When it comes to dating, one app does not fit all
By Able Joseph
One of modern India’s biggest assets has to be its unique diversity. With endless varieties of customs, languages and ethnicities contributing positively to the upward trajectory of development in every sector, how can the dating industry still rely on a ‘one app fits all’ approach to help Indians find love online?
Contrary to popular belief, of the 600 million plus internet users in India, only a fraction is natively English/ Hindi speaking. This is a clear indication of the fact that digital adoption is being led by users in rural India. A quick search on the internet for surveys will show that Indian language internet users are expected to grow at a rate faster than English users. Owing to the impact of the ‘Digital India’ campaign and affordable data, there is massive growth potential to reach hundreds of millions of first-time internet users in tier II and III cities by leveraging regional audiences. Youth all over India are now phone-savvy with the advent of apps like TikTok, and also want to find their partners independently due to which the number of matches in tier II and III cities have increased in recent years.
With a population exceeding 1.3 billion, of which nearly 20% is in the prime dating demographic, India is a prize that most dating apps are vying for. Western dating apps entered India at a time when it was considered to be a conservative market. Fast forward to now; these apps have gathered full force with their marketing campaigns focussed towards millennial and Gen Z Indians. Today, there is a change in mindset about love and marriage, starting with Gen X, because of the content they consume, which is more progressive than what the previous generations consumed.
The main drivers and market opportunities that propelled western dating apps to succeed couldn’t be replicated en masse in India because of its own unique set of courting traditions. The way love works in India is quite different from the other parts of the world. Indians are romantics at heart and keep their partners at the centre of their life decisions. Although the entry of western apps introduced people to online dating, these didn’t fully meet Indian dating needs. Some fields like faith and income are important to families in India, if not for singles themselves, and not all apps considered that. Then came a second tranche of Indianised dating apps that were designed to suit the dating needs of the Indian populace. While successful, these ‘homegrown’ apps work on a macro level and are still unable to deliver in tier II and III markets because these users prefer to communicate in their regional language and dialect.

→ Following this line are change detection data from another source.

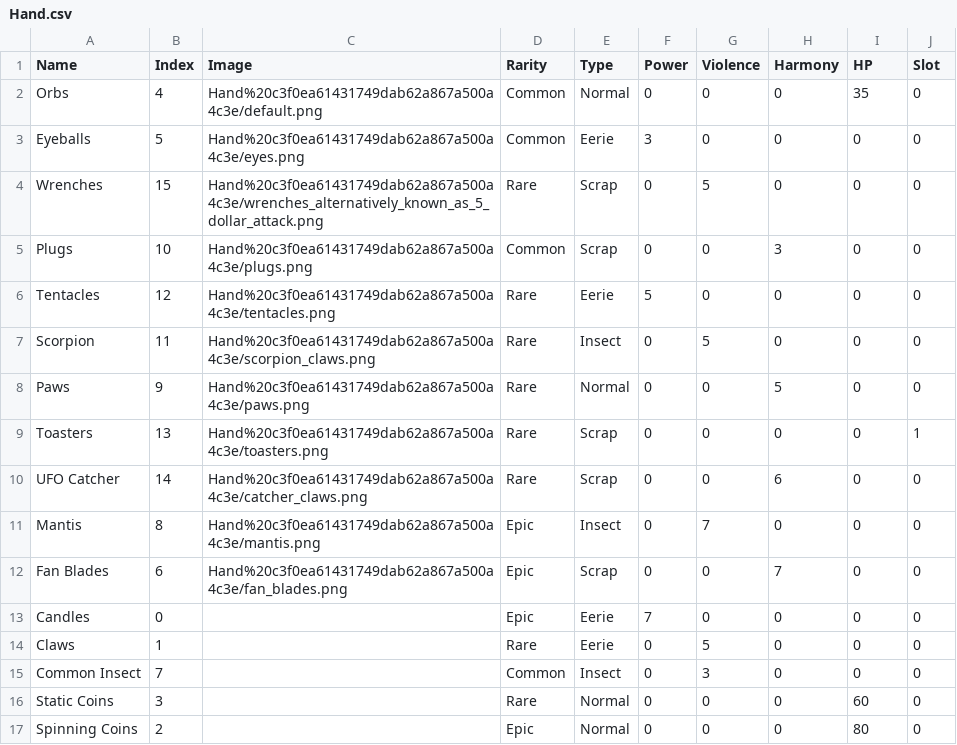
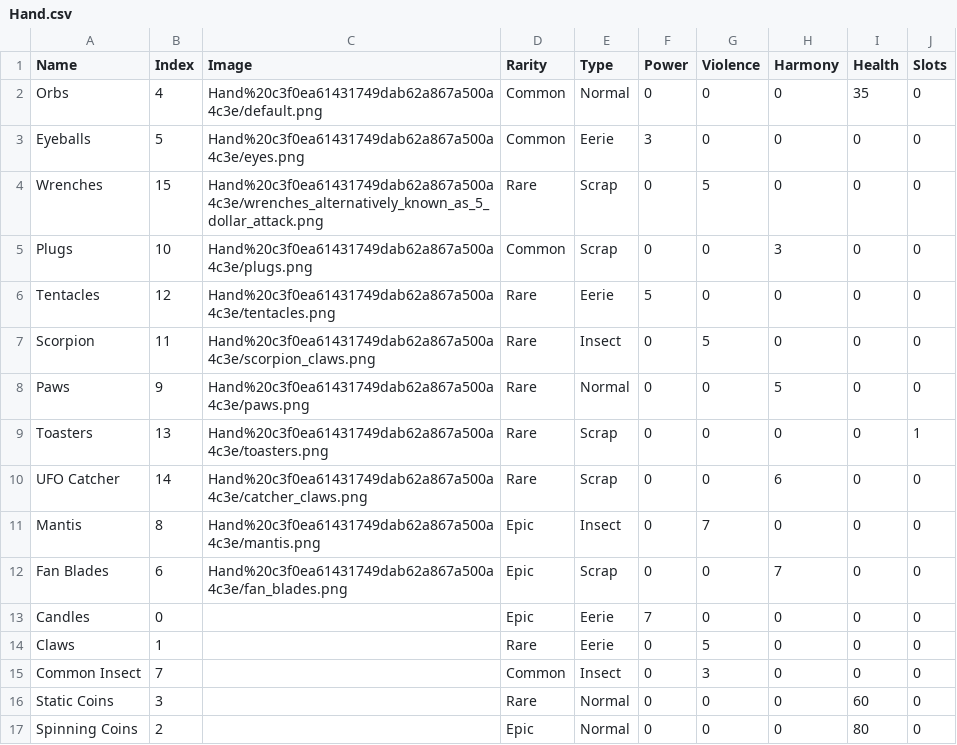
Before and after one commit to Asphodel-OS/kamigotchi, a CSV file: packages/client/src/public/world-elements/kami-traits/Hand.csv, drawn as a sheet.

Commit message:
feat: updated trait shape, adding stats logic

```diff
--- a/packages/client/src/public/world-elements/kami-traits/Hand.csv
+++ b/packages/client/src/public/world-elements/kami-traits/Hand.csv
@@ -1,2 +1,2 @@
-Name,Index,Image,Rarity,Type,Power,Violence,Harmony,HP,Slot
+Name,Index,Image,Rarity,Type,Power,Violence,Harmony,Health,Slots
 Orbs,4,Hand%20c3f0ea61431749dab62a867a500a4c3e/default.png,Common,Normal,0,0,0,35,0
```
Also changed, not shown: packages/client/src/public/world-elements/kami-traits/Body.csv, packages/client/src/public/world-elements/kami-traits/Face.csv, 47 other files.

Speaking to someone in your language establishes trust. When you offer people a chance to communicate in their native language, the platform doesn’t feel alien. The app no longer remains a data-driven algorithm, but more like an opportunity to meet like-minded people. Vernacular dating apps, therefore, are the need of the day. Strong social bonding has been found to be an important determinant in traversing relations online and offline as well.
Having said that, local dialects in the Indian language set-up are very difficult to process because of their variation and different contextual backgrounds. To increase penetration beyond their typical markets, apps have taken the multilingual route. A translated app works better, but still lacks customisation, and doesn’t serve the audience in its entirety. To solve this problem, the features of vernacular apps are made culturally specific to the respective regions. As vernacular becomes the flavour, apps will take to customisation to enter niche markets and geographies.
The author is founder and CEO, Aisle